Here are his answers to some questions from The Bee:
>How would you describe your management style?
Collaborative. Data-centered. I want to find out what our challenges are. You can do that by pulling and assessing data. In a time of limited resources, data really help to guide where to put your time and money.
I consider myself a teacher on a long-term special assignment. I'm willing to teach or get others to teach to help others attain skills.
>Talk about your goals for the district?
We're still developing goals. Top among them is accountability and student achievement.
>The district has had five su- perintendents in three years. Are you planning to stay?

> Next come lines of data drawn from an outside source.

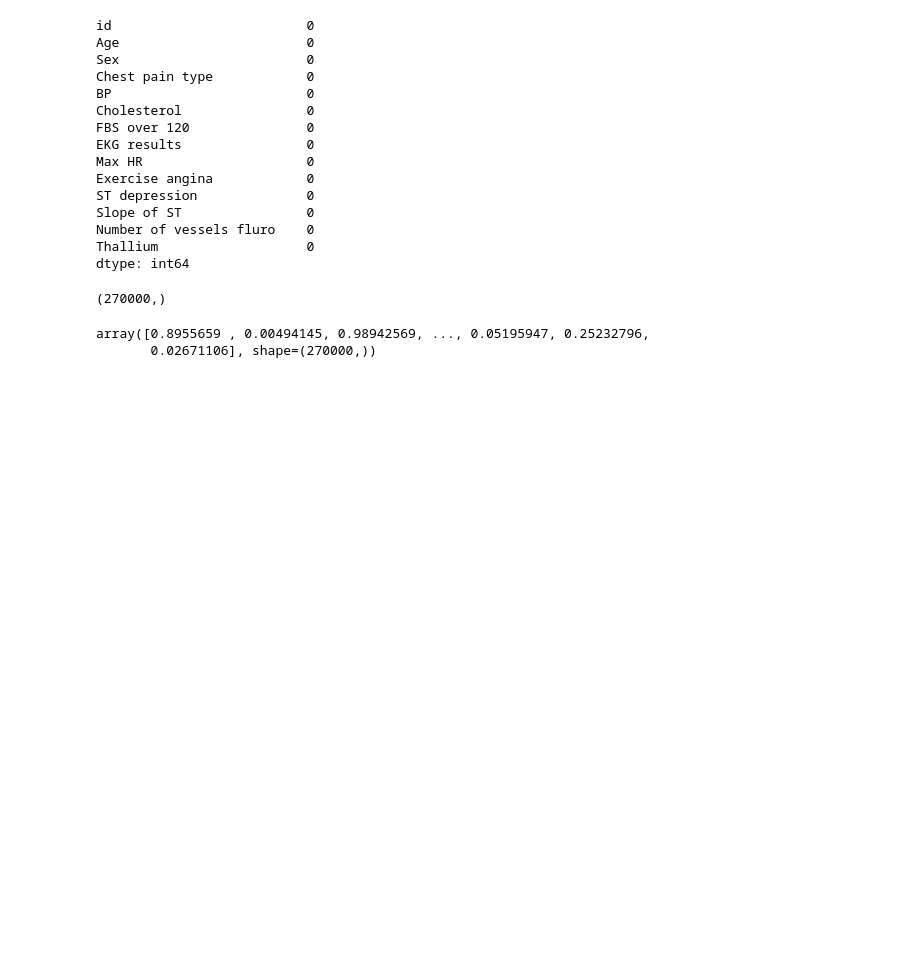
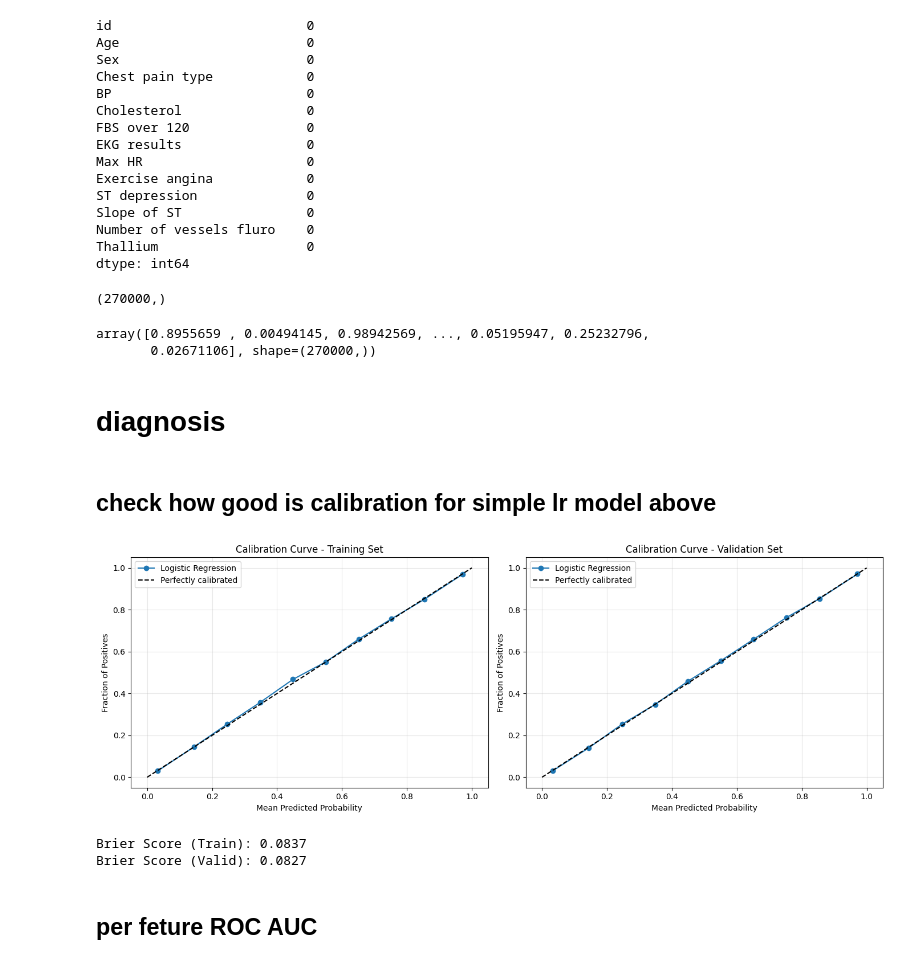
Before and after one commit to alwaysandeep/ml-experiments, a Jupyter notebook: experiments/kaggle/playground-feb-26-edition.ipynb, the cells around one changed output. Drawn from its saved outputs; the diff is of its cells as text; code cells hidden in the pictures; blank space fills up the shorter version.

Commit message:
Improve notebook visualizations and associations

```diff
--- a/experiments/kaggle/playground-feb-26-edition.ipynb
+++ b/experiments/kaggle/playground-feb-26-edition.ipynb
@@ -620,3 +644,55 @@ preds[:5]
 tst_df['Heart Disease'] = preds.squeeze()
 sub_df = tst_df[['id','Heart Disease']]
 sub_df.to_csv('baseline_submission_simplelogistic.csv', index=False)
+# %% [markdown]
+# diagnosis
+# %% [markdown]
+## check how good is calibration for simple lr model above
+# %%
+from sklearn.calibration import calibration_curve
+from sklearn.metrics import brier_score_loss
+
+import matplotlib.pyplot as plt
+
+# Plot calibration curves for train and validation sets
+fig, axes = plt.subplots(1, 2, figsize=(14, 5))
+
+# Convert categorical labels to binary (Presence=1, Absence=0)
+y_train_binary = (y_train == 'Presence').astype(int)
+y_valid_binary = (y_valid == 'Presence').astype(int)
+
+# Calibration curve for training set
+prob_true_train, prob_pred_train = calibration_curve(y_train_binary, train_probs, n_bins=10)
+axes[0].plot(prob_pred_train, prob_true_train, marker='o', label='Logistic Regression')
+axes[0].plot([0, 1], [0, 1], 'k--', label='Perfectly calibrated')
+axes[0].set_xlabel('Mean Predicted Probability')
+axes[0].set_ylabel('Fraction of Positives')
+axes[0].set_title('Calibration Curve - Training Set')
+axes[0].legend()
+axes[0].grid(True, alpha=0.3)
+
+# Calibration curve for validation set
+prob_true_val, prob_pred_val = calibration_curve(y_valid_binary, val_probs, n_bins=10)
+axes[1].plot(prob_pred_val, prob_true_val, marker='o', label='Logistic Regression')
+axes[1].plot([0, 1], [0, 1], 'k--', label='Perfectly calibrated')
+axes[1].set_xlabel('Mean Predicted Probability')
+axes[1].set_ylabel('Fraction of Positives')
+axes[1].set_title('Calibration Curve - Validation Set')
+axes[1].legend()
+axes[1].grid(True, alpha=0.3)
+
+plt.tight_layout()
+plt.show()
+
+# Brier score (lower is better, measures calibration + discrimination)
+train_brier = brier_score_loss(y_train_binary, train_probs)
+val_brier = brier_score_loss(y_valid_binary, val_probs)
+
+print(f"Brier Score (Train): {train_brier:.4f}")
+print(f"Brier Score (Valid): {val_brier:.4f}")
+# %% [output]
+[figure, added]
+Brier Score (Train): 0.0837
+Brier Score (Valid): 0.0827
+# %% [markdown]
+## per feture ROC AUC
```
Also changed, not shown: parts of 11 cells of this notebook, 4 other files.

I am. The only way to respond is to be here awhile. I am a Sacramento native. My family is here. I'm not going anywhere.
>What is the biggest hurdle for the district?
Getting through this impasse (with the unions) and getting to a financial solution, so we can stop talking about money and start talking about programs. It's time to stop talking about money and start talking about kids.
>What is the new role of your predecessor, Walt Hanline?
He will be a consultant and finish outstanding projects like negotiations and developing partnerships with charter schools.
>Can you talk about the relationship between the district and its employees?
It had been a challenging year for a lot of staff. They had an increase in accountability. But we will provide the professional support they need. It will feel different, but in a good way.
Rich professional development helps us grow.